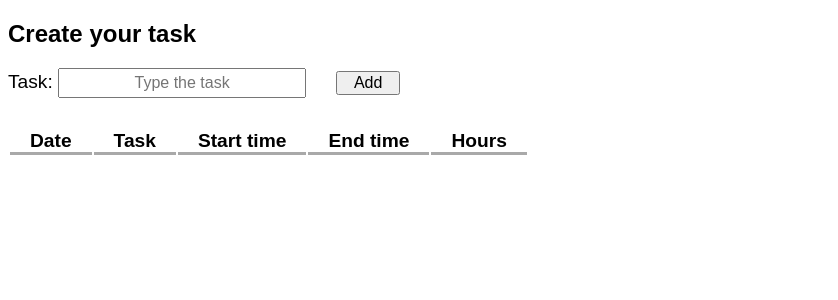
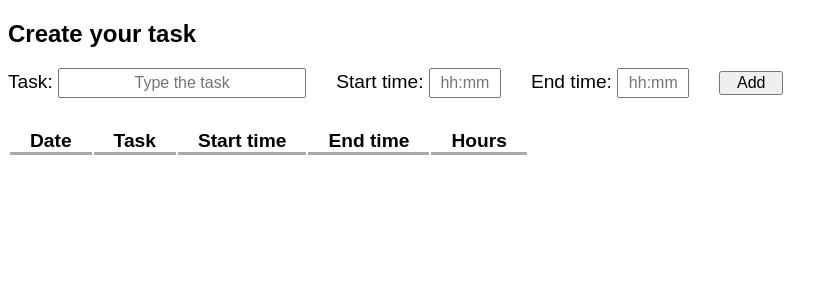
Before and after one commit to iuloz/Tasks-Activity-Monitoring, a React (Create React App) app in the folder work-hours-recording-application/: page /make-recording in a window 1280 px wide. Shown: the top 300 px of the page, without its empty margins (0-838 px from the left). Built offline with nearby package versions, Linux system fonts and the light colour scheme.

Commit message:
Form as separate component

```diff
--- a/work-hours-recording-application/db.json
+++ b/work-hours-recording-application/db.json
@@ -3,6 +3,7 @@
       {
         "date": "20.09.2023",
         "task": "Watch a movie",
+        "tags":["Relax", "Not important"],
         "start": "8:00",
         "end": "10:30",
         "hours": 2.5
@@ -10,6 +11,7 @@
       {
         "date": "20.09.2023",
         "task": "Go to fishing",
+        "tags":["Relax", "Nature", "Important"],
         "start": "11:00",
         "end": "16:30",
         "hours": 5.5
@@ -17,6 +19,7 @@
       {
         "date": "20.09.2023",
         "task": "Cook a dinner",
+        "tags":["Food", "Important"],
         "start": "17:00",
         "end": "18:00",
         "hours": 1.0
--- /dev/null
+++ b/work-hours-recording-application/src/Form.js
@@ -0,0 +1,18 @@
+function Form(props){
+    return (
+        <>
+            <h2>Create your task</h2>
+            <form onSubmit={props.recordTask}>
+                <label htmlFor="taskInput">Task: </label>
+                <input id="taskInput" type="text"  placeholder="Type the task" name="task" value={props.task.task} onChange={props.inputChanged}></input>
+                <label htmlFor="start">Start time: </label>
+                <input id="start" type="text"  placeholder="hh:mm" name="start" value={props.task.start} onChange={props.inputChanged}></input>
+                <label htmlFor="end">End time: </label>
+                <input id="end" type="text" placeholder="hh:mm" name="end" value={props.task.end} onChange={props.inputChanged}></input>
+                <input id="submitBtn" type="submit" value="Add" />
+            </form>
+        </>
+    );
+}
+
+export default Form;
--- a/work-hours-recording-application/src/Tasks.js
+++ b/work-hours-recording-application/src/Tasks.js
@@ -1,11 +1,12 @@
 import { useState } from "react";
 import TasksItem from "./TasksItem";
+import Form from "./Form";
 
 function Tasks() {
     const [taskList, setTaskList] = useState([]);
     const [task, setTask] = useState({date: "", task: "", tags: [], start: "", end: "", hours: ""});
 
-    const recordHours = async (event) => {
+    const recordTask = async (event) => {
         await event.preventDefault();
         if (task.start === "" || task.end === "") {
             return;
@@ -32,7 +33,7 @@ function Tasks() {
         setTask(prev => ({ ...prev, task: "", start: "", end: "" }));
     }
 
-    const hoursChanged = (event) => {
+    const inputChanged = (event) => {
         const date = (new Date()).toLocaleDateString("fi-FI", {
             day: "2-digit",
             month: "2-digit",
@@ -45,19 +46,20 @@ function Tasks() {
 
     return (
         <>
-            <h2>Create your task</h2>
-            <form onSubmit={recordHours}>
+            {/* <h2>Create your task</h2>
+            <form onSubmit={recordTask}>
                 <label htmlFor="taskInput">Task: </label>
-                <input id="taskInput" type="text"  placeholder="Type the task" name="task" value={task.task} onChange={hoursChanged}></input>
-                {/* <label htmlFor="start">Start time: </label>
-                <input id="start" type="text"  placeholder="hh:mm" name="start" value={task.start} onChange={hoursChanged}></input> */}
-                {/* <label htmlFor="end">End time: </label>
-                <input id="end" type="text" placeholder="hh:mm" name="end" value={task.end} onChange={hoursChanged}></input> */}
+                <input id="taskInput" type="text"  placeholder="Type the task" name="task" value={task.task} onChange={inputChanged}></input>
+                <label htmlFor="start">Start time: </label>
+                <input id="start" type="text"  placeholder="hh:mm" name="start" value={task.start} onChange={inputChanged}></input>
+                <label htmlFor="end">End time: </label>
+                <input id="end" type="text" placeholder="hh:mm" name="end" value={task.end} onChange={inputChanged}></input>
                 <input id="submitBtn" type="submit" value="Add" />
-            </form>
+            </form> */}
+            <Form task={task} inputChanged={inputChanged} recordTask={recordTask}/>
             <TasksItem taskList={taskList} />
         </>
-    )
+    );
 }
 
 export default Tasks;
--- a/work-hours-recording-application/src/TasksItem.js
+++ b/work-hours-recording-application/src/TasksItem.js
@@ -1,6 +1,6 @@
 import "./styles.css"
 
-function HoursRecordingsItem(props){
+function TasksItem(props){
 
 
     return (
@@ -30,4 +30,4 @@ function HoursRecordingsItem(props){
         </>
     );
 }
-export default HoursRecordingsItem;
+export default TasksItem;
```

> [PROBLEM DETAILS] Return every line of the listing that has the word "function" in it.

> [EXERCISE RESPONSE]
+function Form(props){
 function Tasks() {
@@ -32,7 +33,7 @@ function Tasks() {
@@ -45,19 +46,20 @@ function Tasks() {
-function HoursRecordingsItem(props){
+function TasksItem(props){
@@ -30,4 +30,4 @@ function HoursRecordingsItem(props){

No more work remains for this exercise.